§ TASK GOAL
Check each line of the data below for the string "DIARIZE", then report how many lines have it and nothing else.
_ _ _
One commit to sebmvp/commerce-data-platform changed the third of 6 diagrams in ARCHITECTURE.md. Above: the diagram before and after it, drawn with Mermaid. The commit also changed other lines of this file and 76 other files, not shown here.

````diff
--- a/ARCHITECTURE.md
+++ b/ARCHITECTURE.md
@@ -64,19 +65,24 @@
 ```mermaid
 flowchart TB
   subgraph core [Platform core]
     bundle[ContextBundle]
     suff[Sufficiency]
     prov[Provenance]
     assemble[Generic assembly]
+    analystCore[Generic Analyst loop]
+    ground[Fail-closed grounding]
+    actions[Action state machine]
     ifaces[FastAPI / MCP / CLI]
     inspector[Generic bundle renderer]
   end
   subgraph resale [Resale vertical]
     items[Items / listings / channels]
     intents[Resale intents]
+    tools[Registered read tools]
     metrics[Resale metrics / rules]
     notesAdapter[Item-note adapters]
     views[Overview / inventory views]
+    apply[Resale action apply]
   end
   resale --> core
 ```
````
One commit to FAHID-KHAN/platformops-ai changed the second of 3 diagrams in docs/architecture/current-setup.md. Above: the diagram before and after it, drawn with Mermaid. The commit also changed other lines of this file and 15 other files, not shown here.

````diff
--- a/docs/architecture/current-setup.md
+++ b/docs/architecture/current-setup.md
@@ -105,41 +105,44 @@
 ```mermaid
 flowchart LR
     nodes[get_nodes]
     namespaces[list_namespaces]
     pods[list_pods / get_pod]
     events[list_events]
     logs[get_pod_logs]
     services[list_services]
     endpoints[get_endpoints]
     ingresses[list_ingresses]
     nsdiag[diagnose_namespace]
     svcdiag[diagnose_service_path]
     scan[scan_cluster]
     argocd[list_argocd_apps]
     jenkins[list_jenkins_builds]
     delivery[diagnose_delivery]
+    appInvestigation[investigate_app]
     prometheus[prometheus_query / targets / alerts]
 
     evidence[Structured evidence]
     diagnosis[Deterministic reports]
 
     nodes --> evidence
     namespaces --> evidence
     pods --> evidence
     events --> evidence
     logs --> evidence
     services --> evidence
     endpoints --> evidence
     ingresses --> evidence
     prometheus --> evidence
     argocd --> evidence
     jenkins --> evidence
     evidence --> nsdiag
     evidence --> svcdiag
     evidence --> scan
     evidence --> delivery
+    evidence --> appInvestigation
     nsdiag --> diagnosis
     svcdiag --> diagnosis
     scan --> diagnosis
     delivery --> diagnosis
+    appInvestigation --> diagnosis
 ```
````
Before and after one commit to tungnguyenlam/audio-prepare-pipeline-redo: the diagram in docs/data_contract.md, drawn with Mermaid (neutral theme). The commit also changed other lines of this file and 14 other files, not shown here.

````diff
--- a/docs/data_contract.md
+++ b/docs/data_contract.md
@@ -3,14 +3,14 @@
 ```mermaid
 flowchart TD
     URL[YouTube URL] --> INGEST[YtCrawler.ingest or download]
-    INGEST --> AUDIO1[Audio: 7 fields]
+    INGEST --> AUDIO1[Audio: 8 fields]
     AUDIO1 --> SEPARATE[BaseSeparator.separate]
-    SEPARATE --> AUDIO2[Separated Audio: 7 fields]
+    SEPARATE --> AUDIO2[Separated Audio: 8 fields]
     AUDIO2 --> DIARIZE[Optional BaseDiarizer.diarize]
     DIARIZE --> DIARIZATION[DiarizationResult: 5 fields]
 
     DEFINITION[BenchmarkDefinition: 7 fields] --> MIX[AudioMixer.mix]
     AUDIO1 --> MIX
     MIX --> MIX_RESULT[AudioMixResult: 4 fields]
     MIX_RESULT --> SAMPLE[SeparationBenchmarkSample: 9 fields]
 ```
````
_ _ _
§ RESULT
2